A shift to virtual learning
As the Covid-19 crisis has proven, the water and wastewater industries are critical to public health and the global economy.
Underpinning these vital services are highly skilled specialists, duty-bound to maintain in-depth knowledge of legislation and complex technical standards around the supply of water, treatment of wastewater and protection of the environment.
With travel restrictions and shifting global lockdowns likely to impact in-person training for some time, water industry courses have had to transform to ensure essential learning continues during the pandemic.
This shift to virtual learning has led to global technology and innovation consultancy Isle creating the Programme for Water Professionals, more than 30 new courses tailored specifically for a virtual audience.
Ceris Van de Vyver, head of technology and training at Isle UK, shares her top tips for delivering essential training in a digital world.
1) Recognise the benefits
In developing its Programme for Water Professionals, Isle’s training team has built an e-classroom which has already reached clients in South Africa and the UK – all while trainer, Mandhy Senewiratne, was in Australia.

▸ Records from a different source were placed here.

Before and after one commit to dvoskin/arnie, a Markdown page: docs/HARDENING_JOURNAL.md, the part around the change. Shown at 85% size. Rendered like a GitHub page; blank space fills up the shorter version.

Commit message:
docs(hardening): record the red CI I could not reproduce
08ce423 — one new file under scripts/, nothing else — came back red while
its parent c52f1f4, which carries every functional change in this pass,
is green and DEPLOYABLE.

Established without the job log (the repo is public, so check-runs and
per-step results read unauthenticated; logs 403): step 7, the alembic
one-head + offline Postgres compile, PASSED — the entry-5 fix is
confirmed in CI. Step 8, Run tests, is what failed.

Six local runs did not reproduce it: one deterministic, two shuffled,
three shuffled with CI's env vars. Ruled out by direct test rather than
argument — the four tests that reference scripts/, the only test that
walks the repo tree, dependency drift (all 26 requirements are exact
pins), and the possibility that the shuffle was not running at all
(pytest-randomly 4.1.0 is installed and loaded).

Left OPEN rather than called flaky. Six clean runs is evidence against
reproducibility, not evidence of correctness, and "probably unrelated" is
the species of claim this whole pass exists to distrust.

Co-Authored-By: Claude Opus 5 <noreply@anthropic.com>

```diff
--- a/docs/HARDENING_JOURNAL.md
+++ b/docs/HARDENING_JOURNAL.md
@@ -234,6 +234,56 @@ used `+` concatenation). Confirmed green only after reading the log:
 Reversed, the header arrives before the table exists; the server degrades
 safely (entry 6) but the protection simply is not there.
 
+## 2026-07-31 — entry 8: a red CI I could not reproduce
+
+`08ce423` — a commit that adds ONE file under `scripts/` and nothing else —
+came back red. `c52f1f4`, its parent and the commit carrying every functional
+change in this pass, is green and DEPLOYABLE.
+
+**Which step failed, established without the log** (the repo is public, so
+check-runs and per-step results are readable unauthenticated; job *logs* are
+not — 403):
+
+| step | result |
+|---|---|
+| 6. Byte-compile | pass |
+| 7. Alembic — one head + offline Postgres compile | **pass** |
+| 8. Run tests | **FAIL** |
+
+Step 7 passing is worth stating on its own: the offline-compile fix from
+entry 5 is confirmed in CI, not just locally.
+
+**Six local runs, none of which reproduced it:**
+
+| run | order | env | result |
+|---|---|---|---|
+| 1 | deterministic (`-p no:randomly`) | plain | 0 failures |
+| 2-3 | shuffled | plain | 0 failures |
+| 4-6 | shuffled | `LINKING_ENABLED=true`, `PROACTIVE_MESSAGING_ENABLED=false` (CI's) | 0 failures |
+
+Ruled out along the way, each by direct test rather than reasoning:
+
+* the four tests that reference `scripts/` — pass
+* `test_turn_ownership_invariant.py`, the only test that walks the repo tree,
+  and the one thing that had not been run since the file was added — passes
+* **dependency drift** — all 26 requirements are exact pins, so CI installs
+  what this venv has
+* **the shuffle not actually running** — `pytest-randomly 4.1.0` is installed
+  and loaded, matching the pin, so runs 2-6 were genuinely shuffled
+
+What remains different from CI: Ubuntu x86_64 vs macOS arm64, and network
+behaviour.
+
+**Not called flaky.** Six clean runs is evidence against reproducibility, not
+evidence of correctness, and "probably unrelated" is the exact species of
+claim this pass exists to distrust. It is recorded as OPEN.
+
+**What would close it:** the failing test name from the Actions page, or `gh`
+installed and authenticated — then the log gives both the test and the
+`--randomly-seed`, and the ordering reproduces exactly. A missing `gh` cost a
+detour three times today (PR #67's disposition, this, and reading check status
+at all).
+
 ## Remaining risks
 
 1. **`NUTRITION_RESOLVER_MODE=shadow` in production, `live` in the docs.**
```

This ability to overcome travel disruption and connect people located in different countries is just one benefit of virtual training.
With many teams still working remotely, it also provides an opportunity to engage with employees, making them feel less isolated and ensuring they continue to feel valued while maintaining team-working and camaraderie.
2) Review and refresh course content
Creating a new training programme provides a fresh opportunity to update course content, providing a new, Covid-altered perspective on key industry areas, where relevant.
It is also a chance to take stock of all the courses on offer to employees, ensuring they are relevant to today's sector, which is transforming.
As the industry adjusts to working during a pandemic and prepares for the likelihood of future resurgences, addressing the climate emergency and tackling water scarcity must also remain priorities.
Urgent steps are needed to become more sustainable, such as investing in smart, data-led technologies and accelerating digitalisation.
Focusing on personal development and the upskilling of employees ready for these vital future roles, not only expands the capability within the business and increases its resilience, but it also reassures staff that they are being invested in during an uncertain time.
3) Source platforms that encourage interaction
To ensure online training remains innovative and engaging, a variety of digital training and conferencing tools are now available.
Using a training platform such as Menti.com, online courses can still be interactive, with quizzes, polls and Q&As. By keeping group sizes small – with a maximum of 12 delegates - everyone becomes involved.
On occasions where you have larger groups coming together, it has to be accepted that not everyone will get a chance to speak during the event.
On occasions such as these, it is particularly important that all participants have an opportunity to leave comments, ask questions and give feedback afterwards and for their input to be acknowledged.
4) Present with energy
While there are now new technical elements to consider, the main principles of virtual training are the same as in-person training: delivery is just as important as content if participants are to remain engaged and focussed.
Feedback tells us enthusiasm and passion for subjects are key elements in the success of training - this energy is essential in an e-classroom.
"Delivery is just as important as content if participants are to remain engaged and focussed."
One way to do this is to get people out of their seats, stretching and moving around, ask questions, encourage conversation and debate, be creative and exuberant in your approach and make people laugh.
5) Embrace the change
Isle is looking forward to running face-to-face training courses again. The willingness of the water sector to continue learning and sharing virtually proves how adaptable it can be.
Perhaps in the long-term, a greater mix of approaches to training, knowledge-sharing and networking can be expected.
Workplaces are unlikely to see a complete return to how they were before. The pandemic has demonstrated just how effectively people can work from home. Furthermore, training budgets may be cut as financial implications of the crisis begin to hit, and anxiety around travel may remain for some time.
At the same time, online tools will continue to evolve and expand, and employees will become more confident using them. Virtual training and learning programmes will become a permanent feature for many organisations.
It is reassuring to see the water industry embracing the opportunity to interact, share and learn in new ways.